_AVAILABLE DATA_:
★ ★ ★

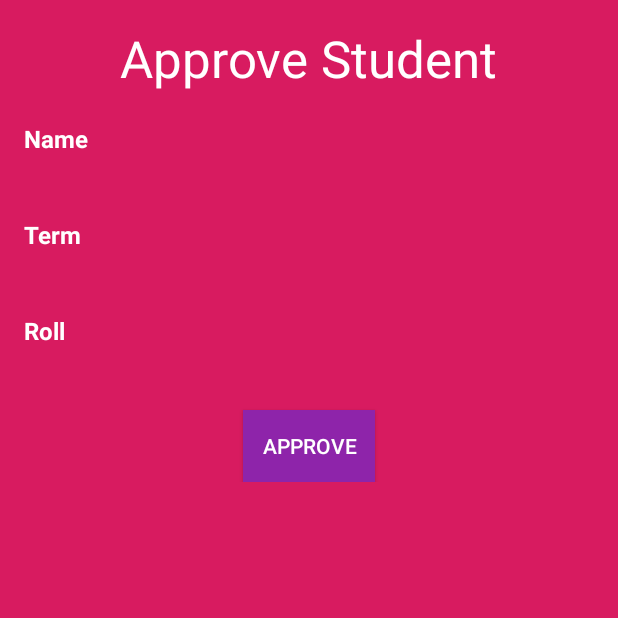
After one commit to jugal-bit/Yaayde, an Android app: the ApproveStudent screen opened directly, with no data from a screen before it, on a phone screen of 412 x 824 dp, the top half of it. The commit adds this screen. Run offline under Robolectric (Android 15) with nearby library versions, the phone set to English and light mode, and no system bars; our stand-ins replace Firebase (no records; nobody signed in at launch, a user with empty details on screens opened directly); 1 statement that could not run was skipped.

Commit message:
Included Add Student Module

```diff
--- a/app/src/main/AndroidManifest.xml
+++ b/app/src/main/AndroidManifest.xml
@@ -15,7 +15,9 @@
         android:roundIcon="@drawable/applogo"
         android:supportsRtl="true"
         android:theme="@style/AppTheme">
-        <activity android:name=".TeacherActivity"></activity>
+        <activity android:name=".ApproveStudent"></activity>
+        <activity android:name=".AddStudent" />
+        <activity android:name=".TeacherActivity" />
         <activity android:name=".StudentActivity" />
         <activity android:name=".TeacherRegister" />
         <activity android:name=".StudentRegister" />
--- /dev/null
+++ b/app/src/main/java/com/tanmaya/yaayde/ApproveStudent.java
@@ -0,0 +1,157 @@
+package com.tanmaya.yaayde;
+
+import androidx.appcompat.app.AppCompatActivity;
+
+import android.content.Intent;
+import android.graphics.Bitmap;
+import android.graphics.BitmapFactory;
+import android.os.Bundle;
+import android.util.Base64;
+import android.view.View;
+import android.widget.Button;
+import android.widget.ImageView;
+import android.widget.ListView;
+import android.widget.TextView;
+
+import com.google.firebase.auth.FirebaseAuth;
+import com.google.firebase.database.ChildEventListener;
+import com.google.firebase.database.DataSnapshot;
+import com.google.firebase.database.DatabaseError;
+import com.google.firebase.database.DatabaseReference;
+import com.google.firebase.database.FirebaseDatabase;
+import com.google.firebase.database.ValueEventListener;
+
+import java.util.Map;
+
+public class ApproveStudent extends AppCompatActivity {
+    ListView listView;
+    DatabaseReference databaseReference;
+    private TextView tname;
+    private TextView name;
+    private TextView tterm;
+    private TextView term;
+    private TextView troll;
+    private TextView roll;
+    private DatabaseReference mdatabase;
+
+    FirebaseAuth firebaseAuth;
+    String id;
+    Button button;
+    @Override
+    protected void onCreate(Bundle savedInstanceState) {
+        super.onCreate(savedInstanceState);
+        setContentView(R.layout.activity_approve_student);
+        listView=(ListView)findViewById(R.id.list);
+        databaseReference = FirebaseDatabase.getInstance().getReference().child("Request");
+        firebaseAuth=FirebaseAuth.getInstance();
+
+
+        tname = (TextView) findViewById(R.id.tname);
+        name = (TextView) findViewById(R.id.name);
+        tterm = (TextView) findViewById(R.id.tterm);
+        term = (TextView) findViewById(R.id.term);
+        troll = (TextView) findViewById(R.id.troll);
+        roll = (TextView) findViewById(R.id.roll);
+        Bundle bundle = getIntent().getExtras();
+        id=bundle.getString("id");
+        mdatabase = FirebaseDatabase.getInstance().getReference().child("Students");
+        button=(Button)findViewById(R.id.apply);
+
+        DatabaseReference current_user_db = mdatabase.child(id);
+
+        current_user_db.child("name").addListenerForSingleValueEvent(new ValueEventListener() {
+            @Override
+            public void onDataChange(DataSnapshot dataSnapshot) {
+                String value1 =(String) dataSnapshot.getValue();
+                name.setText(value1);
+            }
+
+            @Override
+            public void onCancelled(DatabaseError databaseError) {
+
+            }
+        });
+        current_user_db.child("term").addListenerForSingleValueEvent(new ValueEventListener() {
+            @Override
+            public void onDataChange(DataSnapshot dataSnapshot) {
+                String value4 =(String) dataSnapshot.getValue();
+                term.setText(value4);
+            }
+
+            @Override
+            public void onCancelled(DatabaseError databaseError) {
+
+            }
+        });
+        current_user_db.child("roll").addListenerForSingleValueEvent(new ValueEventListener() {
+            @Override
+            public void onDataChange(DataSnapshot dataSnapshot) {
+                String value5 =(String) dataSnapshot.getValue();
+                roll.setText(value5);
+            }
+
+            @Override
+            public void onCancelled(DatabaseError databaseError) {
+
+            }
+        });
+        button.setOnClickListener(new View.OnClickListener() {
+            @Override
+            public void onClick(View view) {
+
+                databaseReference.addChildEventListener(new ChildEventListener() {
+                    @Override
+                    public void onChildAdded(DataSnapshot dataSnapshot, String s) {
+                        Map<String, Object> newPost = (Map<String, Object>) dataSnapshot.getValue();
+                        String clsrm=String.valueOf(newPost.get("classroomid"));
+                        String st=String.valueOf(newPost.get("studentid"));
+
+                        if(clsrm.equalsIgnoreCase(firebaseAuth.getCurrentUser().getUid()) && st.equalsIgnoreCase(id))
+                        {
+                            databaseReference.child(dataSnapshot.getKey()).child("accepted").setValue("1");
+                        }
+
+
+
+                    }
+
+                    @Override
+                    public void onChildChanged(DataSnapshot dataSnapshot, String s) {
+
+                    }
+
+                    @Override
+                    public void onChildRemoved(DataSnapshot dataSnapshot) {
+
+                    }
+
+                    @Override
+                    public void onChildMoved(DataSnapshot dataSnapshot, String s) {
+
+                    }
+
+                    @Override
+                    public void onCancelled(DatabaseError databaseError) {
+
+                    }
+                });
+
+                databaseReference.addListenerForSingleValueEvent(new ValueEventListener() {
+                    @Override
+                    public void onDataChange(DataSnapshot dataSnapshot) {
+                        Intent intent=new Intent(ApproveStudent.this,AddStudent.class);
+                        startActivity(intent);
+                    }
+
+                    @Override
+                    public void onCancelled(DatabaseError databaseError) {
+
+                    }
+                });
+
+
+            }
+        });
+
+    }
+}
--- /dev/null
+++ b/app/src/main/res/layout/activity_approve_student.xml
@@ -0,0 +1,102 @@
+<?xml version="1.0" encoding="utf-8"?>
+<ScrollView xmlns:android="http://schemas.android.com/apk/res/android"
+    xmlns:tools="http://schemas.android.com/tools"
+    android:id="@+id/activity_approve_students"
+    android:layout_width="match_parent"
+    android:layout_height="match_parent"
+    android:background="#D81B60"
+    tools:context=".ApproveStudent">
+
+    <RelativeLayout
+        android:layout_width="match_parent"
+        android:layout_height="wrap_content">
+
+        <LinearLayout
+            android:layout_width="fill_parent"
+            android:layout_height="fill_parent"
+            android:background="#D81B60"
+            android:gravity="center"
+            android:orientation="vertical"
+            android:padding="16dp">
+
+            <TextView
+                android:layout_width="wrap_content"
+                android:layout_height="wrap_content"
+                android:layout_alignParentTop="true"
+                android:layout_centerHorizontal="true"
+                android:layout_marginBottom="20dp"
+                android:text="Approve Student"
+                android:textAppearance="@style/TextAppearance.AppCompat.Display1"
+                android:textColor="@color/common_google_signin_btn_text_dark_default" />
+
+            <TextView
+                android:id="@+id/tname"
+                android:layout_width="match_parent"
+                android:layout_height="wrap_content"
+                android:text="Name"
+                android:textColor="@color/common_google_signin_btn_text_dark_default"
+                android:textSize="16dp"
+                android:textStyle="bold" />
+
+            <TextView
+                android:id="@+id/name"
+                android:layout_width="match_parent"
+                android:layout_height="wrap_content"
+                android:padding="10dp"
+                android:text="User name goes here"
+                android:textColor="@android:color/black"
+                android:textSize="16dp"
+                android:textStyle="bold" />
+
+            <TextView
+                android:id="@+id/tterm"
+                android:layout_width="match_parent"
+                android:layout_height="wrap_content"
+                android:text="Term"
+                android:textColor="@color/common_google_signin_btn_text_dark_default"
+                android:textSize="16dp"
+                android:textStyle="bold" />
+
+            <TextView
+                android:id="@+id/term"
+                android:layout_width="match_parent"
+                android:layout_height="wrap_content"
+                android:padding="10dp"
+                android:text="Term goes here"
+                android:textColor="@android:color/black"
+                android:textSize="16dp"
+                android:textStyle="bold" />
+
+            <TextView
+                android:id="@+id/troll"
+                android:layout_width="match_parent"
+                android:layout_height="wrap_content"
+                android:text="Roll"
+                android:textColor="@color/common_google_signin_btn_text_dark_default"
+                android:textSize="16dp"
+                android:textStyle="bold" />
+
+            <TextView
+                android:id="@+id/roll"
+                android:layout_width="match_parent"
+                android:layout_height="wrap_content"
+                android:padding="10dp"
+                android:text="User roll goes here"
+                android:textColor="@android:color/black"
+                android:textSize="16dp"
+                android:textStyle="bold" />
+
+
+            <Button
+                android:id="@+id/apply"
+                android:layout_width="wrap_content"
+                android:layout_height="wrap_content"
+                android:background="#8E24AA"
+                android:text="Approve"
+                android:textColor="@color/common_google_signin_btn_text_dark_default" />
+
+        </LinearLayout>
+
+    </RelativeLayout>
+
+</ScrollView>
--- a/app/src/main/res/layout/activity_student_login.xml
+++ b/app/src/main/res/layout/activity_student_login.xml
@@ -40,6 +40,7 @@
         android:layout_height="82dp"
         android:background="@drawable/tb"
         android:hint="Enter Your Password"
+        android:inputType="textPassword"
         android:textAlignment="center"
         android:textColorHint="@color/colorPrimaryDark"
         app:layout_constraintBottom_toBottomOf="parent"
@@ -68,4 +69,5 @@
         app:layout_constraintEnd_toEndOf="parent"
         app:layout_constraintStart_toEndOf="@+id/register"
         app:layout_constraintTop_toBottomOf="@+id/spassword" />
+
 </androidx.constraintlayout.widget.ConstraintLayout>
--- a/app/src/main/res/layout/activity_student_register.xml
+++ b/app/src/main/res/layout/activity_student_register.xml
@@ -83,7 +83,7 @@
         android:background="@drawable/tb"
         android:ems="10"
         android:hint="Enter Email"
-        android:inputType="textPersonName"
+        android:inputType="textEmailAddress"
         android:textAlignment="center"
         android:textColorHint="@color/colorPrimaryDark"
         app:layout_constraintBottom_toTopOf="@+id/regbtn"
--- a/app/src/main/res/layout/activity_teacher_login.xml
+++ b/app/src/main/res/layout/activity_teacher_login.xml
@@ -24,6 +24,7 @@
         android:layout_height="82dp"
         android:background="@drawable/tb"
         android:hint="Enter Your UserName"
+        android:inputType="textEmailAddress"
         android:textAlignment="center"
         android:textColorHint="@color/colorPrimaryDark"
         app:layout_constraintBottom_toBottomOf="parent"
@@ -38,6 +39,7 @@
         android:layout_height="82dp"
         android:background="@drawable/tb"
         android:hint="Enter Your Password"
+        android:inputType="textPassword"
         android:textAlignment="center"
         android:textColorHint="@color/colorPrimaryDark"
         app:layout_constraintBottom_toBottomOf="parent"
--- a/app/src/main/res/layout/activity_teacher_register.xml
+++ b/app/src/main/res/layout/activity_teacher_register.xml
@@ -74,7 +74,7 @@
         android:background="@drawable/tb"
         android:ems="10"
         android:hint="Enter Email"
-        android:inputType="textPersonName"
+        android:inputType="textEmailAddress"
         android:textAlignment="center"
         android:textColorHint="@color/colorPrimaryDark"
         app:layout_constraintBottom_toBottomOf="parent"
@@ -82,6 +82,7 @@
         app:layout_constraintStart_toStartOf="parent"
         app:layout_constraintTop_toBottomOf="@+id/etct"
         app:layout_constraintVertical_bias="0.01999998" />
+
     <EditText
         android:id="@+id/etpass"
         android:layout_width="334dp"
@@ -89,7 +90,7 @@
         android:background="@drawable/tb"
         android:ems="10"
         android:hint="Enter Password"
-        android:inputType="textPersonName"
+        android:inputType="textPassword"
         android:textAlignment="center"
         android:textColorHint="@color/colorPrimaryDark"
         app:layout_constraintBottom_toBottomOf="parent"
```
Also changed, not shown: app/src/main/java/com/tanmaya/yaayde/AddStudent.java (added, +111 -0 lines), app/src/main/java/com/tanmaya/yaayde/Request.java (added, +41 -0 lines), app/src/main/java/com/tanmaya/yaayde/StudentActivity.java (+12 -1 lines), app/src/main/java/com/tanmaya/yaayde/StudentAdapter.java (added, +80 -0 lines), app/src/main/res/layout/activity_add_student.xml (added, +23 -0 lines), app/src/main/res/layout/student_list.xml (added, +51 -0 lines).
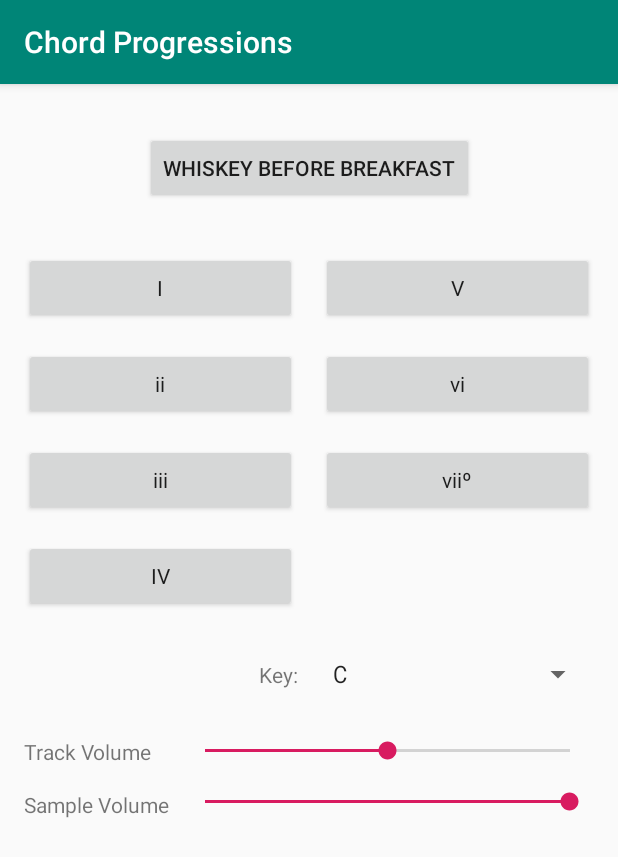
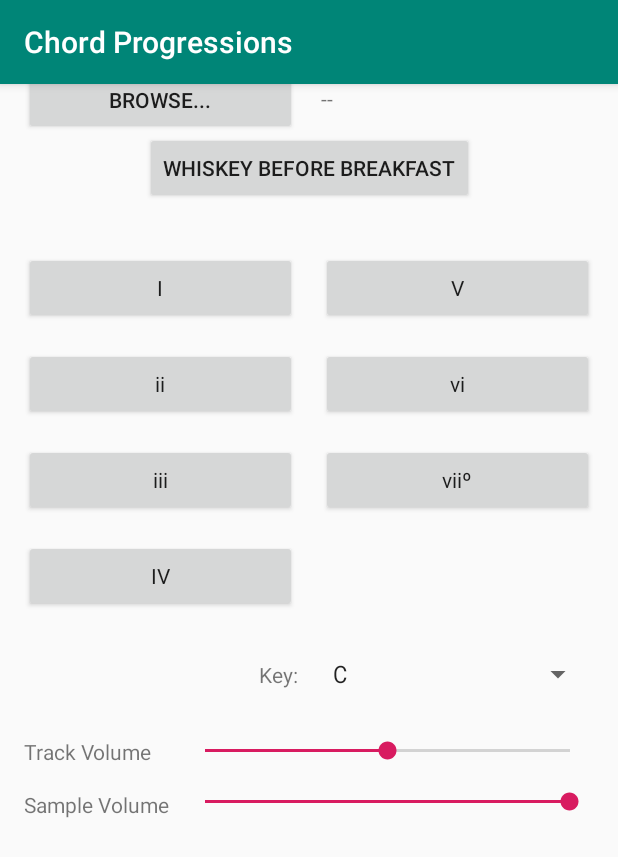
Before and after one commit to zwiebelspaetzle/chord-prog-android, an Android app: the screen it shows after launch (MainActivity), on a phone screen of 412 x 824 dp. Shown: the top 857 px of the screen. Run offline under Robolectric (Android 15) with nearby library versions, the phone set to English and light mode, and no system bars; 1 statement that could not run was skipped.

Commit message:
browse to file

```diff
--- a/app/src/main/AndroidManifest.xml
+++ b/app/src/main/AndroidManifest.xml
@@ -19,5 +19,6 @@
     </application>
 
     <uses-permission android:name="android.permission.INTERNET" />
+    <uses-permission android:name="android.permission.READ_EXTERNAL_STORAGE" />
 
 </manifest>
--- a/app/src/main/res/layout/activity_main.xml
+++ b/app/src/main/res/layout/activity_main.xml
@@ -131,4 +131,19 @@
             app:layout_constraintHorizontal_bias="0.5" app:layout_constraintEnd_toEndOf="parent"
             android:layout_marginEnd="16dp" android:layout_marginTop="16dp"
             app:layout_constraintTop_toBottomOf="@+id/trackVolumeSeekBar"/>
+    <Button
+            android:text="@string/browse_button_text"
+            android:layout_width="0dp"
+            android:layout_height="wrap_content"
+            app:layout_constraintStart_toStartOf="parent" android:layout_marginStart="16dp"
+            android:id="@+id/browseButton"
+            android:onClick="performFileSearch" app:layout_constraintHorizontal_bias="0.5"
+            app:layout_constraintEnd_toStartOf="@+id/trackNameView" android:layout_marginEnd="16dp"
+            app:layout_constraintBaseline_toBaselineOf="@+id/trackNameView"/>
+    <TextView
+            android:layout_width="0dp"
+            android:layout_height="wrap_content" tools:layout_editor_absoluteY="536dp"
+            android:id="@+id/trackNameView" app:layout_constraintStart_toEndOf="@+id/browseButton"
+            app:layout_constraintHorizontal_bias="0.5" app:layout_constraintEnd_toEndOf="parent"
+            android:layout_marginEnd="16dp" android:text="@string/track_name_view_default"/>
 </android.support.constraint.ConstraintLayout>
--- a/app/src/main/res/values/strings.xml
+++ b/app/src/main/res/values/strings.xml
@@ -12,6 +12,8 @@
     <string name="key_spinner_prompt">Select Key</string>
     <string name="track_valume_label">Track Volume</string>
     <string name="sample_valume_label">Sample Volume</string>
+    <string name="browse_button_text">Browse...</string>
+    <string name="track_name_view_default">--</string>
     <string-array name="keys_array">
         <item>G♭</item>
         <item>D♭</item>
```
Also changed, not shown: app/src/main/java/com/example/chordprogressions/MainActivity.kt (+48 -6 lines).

★ ★ ★

_ACTION ITEM_:
Scan the entries above for the string "private" and copy each line that contains it.

_EXERCISE RESPONSE_:
+    private TextView tname;
+    private TextView name;
+    private TextView tterm;
+    private TextView term;
+    private TextView troll;
+    private TextView roll;
+    private DatabaseReference mdatabase;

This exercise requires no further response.